A natural law, yet a natural law which is alive, which is itself life. It becomes indistinguishable from a purpose, the purpose of the great world-process. It is like a fore-seeing, fore-thinking power—Pronoia; our common word “Providence” is the Latin translation of this Pronoia, though of course its meaning has been rubbed down and cheapened in the process of the ages. As a principle of providence or forethought it comes to be regarded as God, the nearest approach to a definite personal God which is admitted by the austere logic of Stoicism. And, since it must be in some sense material, it is made of the finest material there is; it is made of fire, not ordinary fire, but what they called intellectual fire. A fire which is present in a warm, live man, and not in a cold, dead man; a fire which has consciousness and life, and is not subject to decay. This fire, Phusis, God, is in all creation.

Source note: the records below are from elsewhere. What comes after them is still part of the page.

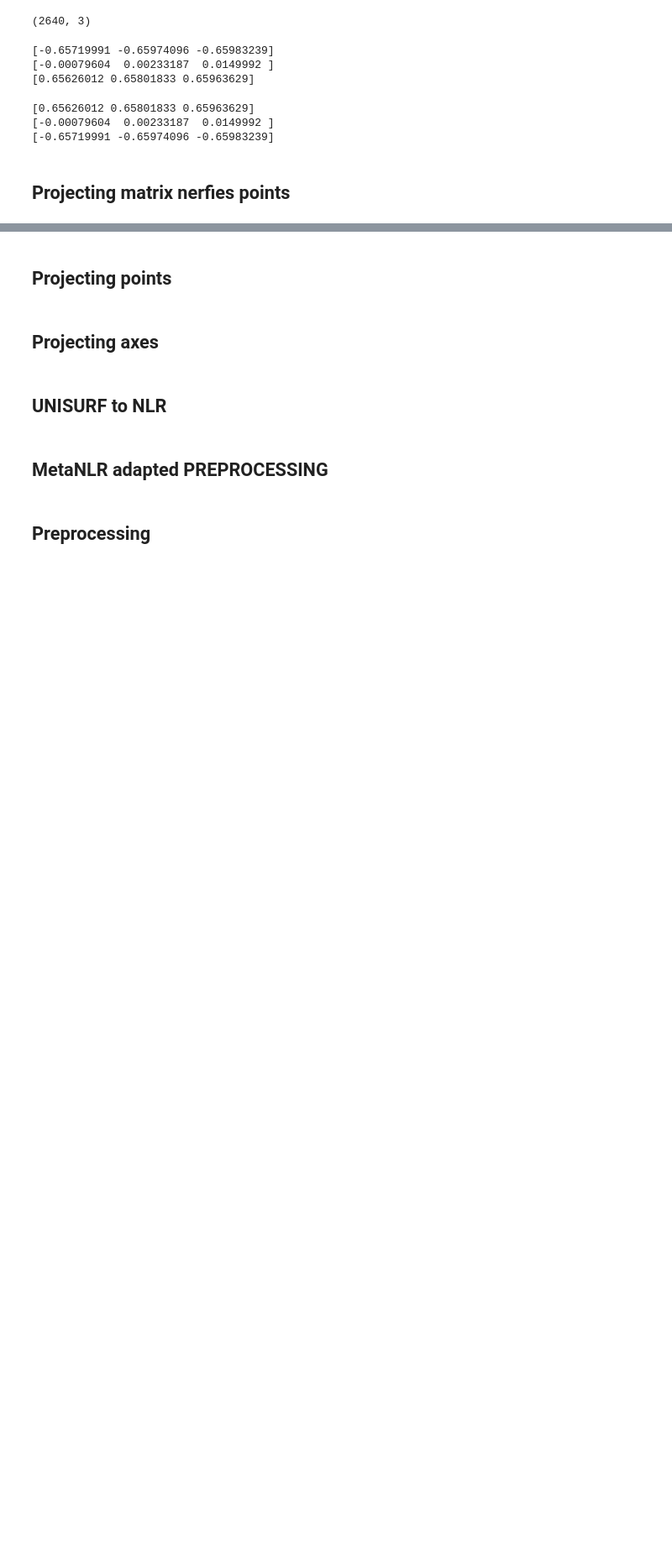
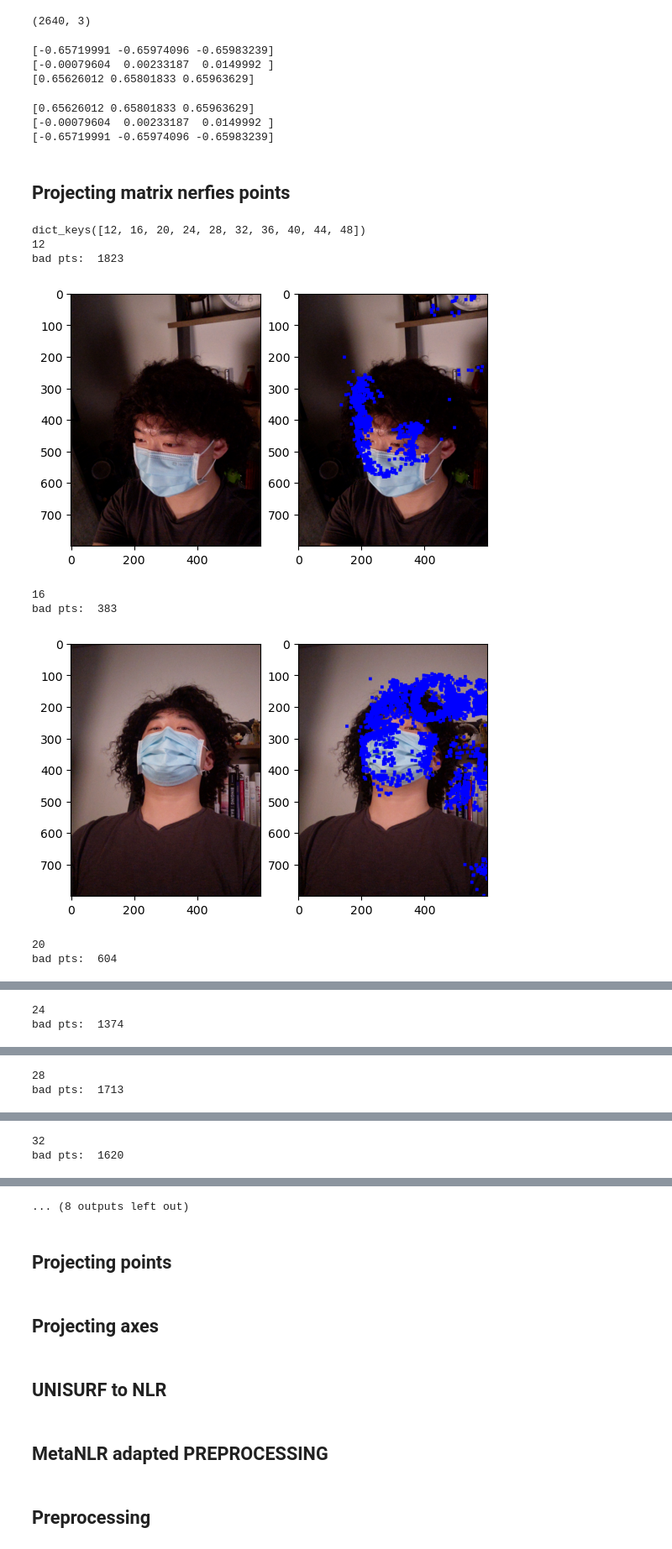
Before and after one commit to svsambandam/unisurf, a Jupyter notebook: MVPtest.ipynb, the cells around one changed output, grey strips where cells are left out. Shown at 84% size. Saved outputs shown, nothing was run; the diff lists cells and outputs as text; code cells hidden in the pictures; blank space fills up the shorter version.

```diff
--- a/MVPtest.ipynb
+++ b/MVPtest.ipynb
@@ -661,9 +668,9 @@ from PIL import Image
 import numpy as np
 import torch
 
-directory = '/ubc/cs/research/kmyi/svsamban/research/metanlrpp/my_data/my_dtu/colmap_outputs/toby/'
+directory = '/ubc/cs/research/kmyi/svsamban/research/metanlrpp/my_data/my_dtu/colmap_outputs/curls/'
 location = '/ubc/cs/research/kmyi/svsamban/research/metanlrpp/my_data/dtu_v3/processed/scan24/'
-location = '/ubc/cs/research/kmyi/svsamban/research/unisurf/data/DIY/toby/scan'
+location = '/ubc/cs/research/kmyi/svsamban/research/unisurf/data/DIY/curls/scan'
 keys = np.arange(50)[10::4]+2
 
 camera_dict = np.load(location+'/cameras.npz')
@@ -671,9 +678,9 @@ points = np.load(directory+'points_bg.npy',allow_pickle=True)
 y = json.load(open(directory+'scene.json'))
 directory_cam = directory+'camera'
 
-points = np.expand_dims(sample_spherical(1000).T,axis=0)#/4
-points = points *2
-points = points + np.array([ 1,-1,10]) #+ np.array([-2.212,  2.038,  5.318])
+# points = np.expand_dims(sample_spherical(1000).T,axis=0)#/4
+# points = points *2
+# points = points + np.array([ 1,-1,10]) #+ np.array([-2.212,  2.038,  5.318])
 
 
 blue = {}
@@ -740,30 +747,40 @@ for id in sorted(blue.keys()):
     im2 = directory+'rgb/1x/'+str(id).zfill(6)+'.png'
     img2 = mpimg.imread(im2)
     shape = img2.shape
     new_shape = np.array(shape[:2])#(120,160)
     temp = new_shape[0]
     new_shape[0] = new_shape[1]
     new_shape[1] = temp
     img2 = np.array(Image.fromarray((img2*255).astype(np.uint8)).resize(new_shape))
     img2og = img2.copy()
     bad = 0
     for i in range(len(b)):
         x1 = int(b[i,1]/(shape[0]/new_shape[1]))
         x2 = int(b[i,0]/(shape[0]/new_shape[1]))
         if x1 < new_shape[1] and x2 < new_shape[0] and x1 > -1 and x2 > -1:
             n = 5
             img2[x1-n:x1+n,x2-n:x2+n,:] = [0,0.,255.]
             # img2[x1,x2,:] = [0,0.,255.]
         else:
             bad = bad + 1
             pass
 
     print(id)
     print('bad pts: ', bad)
     # plt.imshow(img2)
     fig=plt.figure()
     fig.add_subplot(1,2,ii+2)
     plt.imshow(img2)
     fig.add_subplot(1,2,ii+1)
     plt.imshow(img2og)
     plt.show()
+# %% [output]
+dict_keys([12, 16, 20, 24, 28, 32, 36, 40, 44, 48])
+12
+bad pts:  1823
+[figure, added]
+16
+bad pts:  383
+[figure, added]
+20
+bad pts:  604
@@ -769,0 +788,2 @@ for id in sorted(blue.keys()):
+24
+bad pts:  1374
@@ -769,0 +791,2 @@ for id in sorted(blue.keys()):
+28
+bad pts:  1713
@@ -769,0 +794,2 @@ for id in sorted(blue.keys()):
+32
+bad pts:  1620
@@ -770,3 +797,4 @@ for id in sorted(blue.keys()):
+... (8 outputs left out)
 # %%
 K#np.linalg.inv(K)
 # %%
```
Also changed, not shown: parts of 3 cells of this notebook, 6 other files.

We are led to a very definite and complete Pantheism. The Sceptic begins to make his usual objections. “God in worms?” he asks. “God in fleas and dung beetles?” And, as usual, the objector is made to feel sorry that he spoke. “Why not?” the Stoic answers; “cannot an earthworm serve God? Do you suppose that it is only a general who is a good soldier? Cannot the lowest private or camp attendant fight his best and give his life for his cause? Happy are you if you are serving God, and carrying out the great purpose as truly as such-and-such an earthworm?” That is the conception. All the world is working together. It is all one living whole, with one soul through it. And, as a matter of fact, no single part of it can either rejoice or suffer without all the rest being affected. The man who does not see that the good of every living creature is his good, the hurt of every living creature his hurt, is one who wilfully makes himself a kind of outlaw or exile: he is blind, or a fool. So we are led up to the great doctrine of the later Stoics, the Συμπαθεία τών όλων, or Sympathy of the Whole; a grand conception, the truth of which is illustrated in the ethical world by the feelings of good men, and in the world of natural science… We moderns may be excused for feeling a little surprise… by the fact that the stars twinkle. It is because they are so sorry for us: as well they may be!

St. George William Joseph Stock’s A Little Book of Stoicism also provides some insight:

It was assumed by the Greeks that the ways of nature were ‘the ways of pleasantness,’ and that ‘all her paths’ were ‘peace.’ This may seem to us a startling assumption, but that is because we do not mean by ‘nature’ the same thing as they did. We connect the term with the origin of a thing, they connected it rather with the end; by the ‘natural state’ we mean a state of savagery, they meant the highest civilization; we mean by a thing’s nature what it is or has been, they meant what it ought to become under the most favorable conditions: not the sour crab, but the mellow glory of the Herperides, worthy to be guarded by a sleepless dragon, was to the Greeks the natural apple. Hence we find Aristotle maintaining that the State is a natural product, because it is evolved out of social relations which exist by nature. Nature indeed was a highly ambiguous term to the Greeks no less than ourselves, but in the sense with which we are now concerned the nature of anything as defined by the Peripatetics as ‘the end of its becoming.’ Another definition of theirs puts the matter still more clearly: What each thing is when its growth has been completed, that we declare to be the nature of each thing.